**Task requirements**
Search the data below for the word "hero" and copy each line that holds it.

(Before-and-after page screenshots)
* * * * * * *

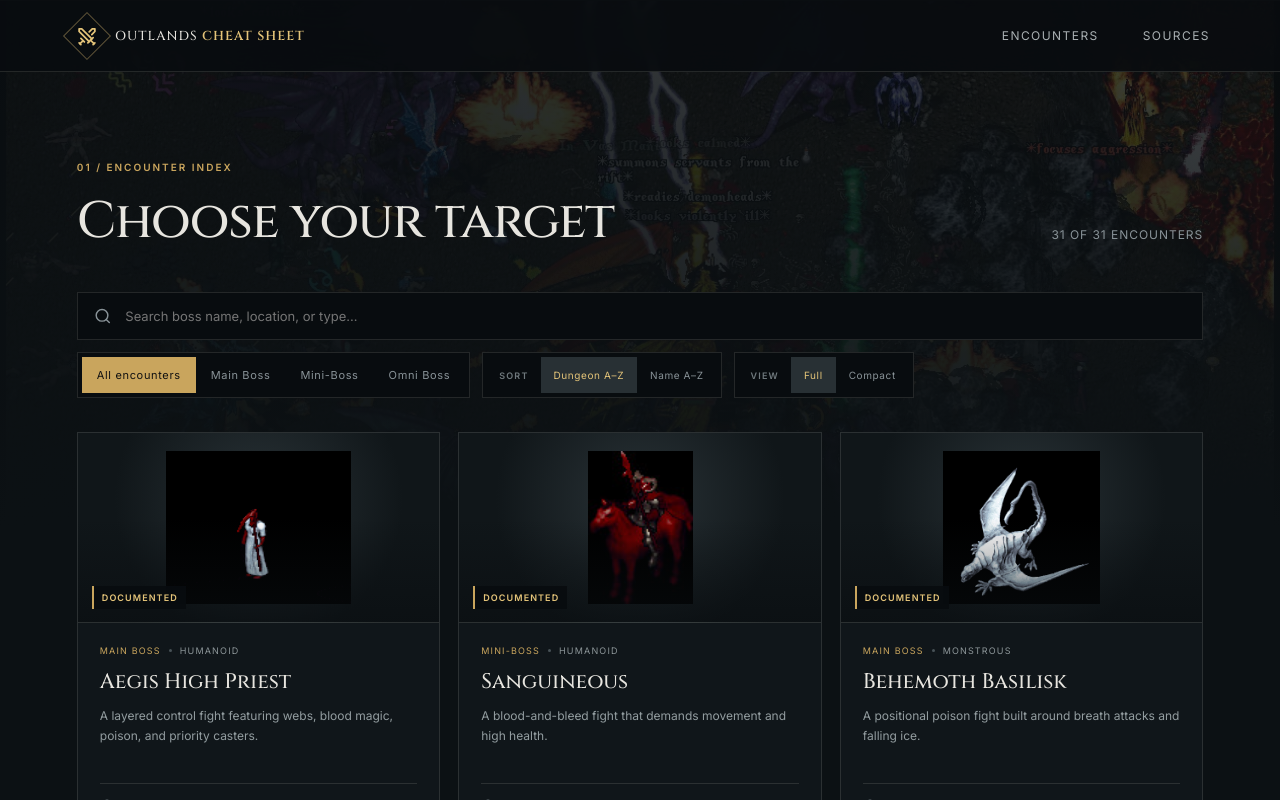
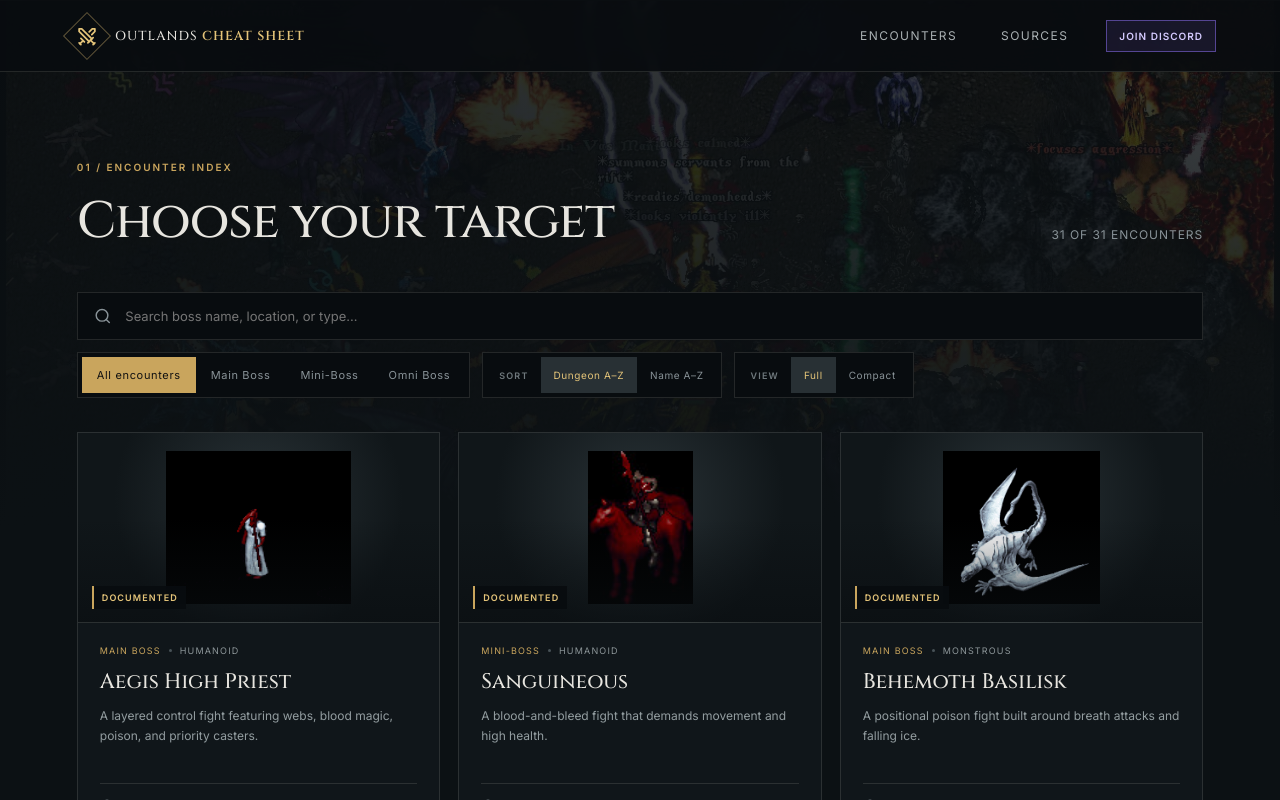
Before and after one commit to minijag/outlandscheatsheet, a React (Vite) app: page / in a window 1280 px wide. Shown: the top 800 px of the page. Built offline with nearby package versions, Linux system fonts and the light colour scheme.

Commit message:
Add Discord community link

```diff
--- a/src/App.jsx
+++ b/src/App.jsx
@@ -239,6 +239,7 @@ function App() {
         <div className={`nav-links ${menuOpen ? 'nav-open' : ''}`}>
           <button onClick={() => scrollTo('encounters')}>Encounters</button>
           <button onClick={() => scrollTo('sources')}>Sources</button>
+          <a className="discord-link" href="https://discord.gg/TmtPheKF2v" target="_blank" rel="noreferrer">Join Discord</a>
         </div>
         <button className="icon-button menu-button" onClick={() => setMenuOpen(!menuOpen)} aria-label="Toggle navigation"><Menu /></button>
       </nav>
--- a/src/styles.css
+++ b/src/styles.css
@@ -30,6 +30,8 @@ button { color: inherit; }
 .nav-links { display: flex; align-items: center; gap: 32px; }
 .nav-links button { border: 0; background: none; color: #aab1b3; font-size: 12px; letter-spacing: .12em; text-transform: uppercase; cursor: pointer; transition: color .2s; }
 .nav-links button:hover { color: var(--gold-bright); }
+.discord-link { padding: 9px 12px; border: 1px solid rgba(126, 103, 219, .6); color: #d5cbff; background: rgba(88, 72, 160, .18); font-size: 10px; font-weight: 600; letter-spacing: .1em; text-decoration: none; text-transform: uppercase; transition: .2s; }
+.discord-link:hover { border-color: #9f8cff; background: rgba(105, 85, 194, .32); color: #fff; }
 .icon-button { width: 40px; height: 40px; border: 1px solid var(--line); background: rgba(255,255,255,.03); display: grid; place-items: center; cursor: pointer; }
 .menu-button { display: none; }
 
@@ -203,6 +205,7 @@ footer p { margin: 0; color: #596367; font-size: 10px; text-transform: uppercase
   .nav-links { position: absolute; inset: 64px 0 auto; padding: 18px; display: none; flex-direction: column; align-items: stretch; background: #0b1013; border-bottom: 1px solid var(--line); }
   .nav-links.nav-open { display: flex; }
   .nav-links button { padding: 12px; text-align: left; }
+  .discord-link { padding: 12px; text-align: left; }
   .hero { min-height: 760px; padding: 110px 22px 190px; align-items: flex-start; }
   .hero-image { background-position: 62% center; }
   .hero-shade { background: linear-gradient(90deg, rgba(8,12,15,.94), rgba(8,12,15,.55)), linear-gradient(0deg, #090d10, transparent 55%); }
```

* * * * * * *

**Written solution**
   .hero { min-height: 760px; padding: 110px 22px 190px; align-items: flex-start; }
   .hero-image { background-position: 62% center; }
   .hero-shade { background: linear-gradient(90deg, rgba(8,12,15,.94), rgba(8,12,15,.55)), linear-gradient(0deg, #090d10, transparent 55%); }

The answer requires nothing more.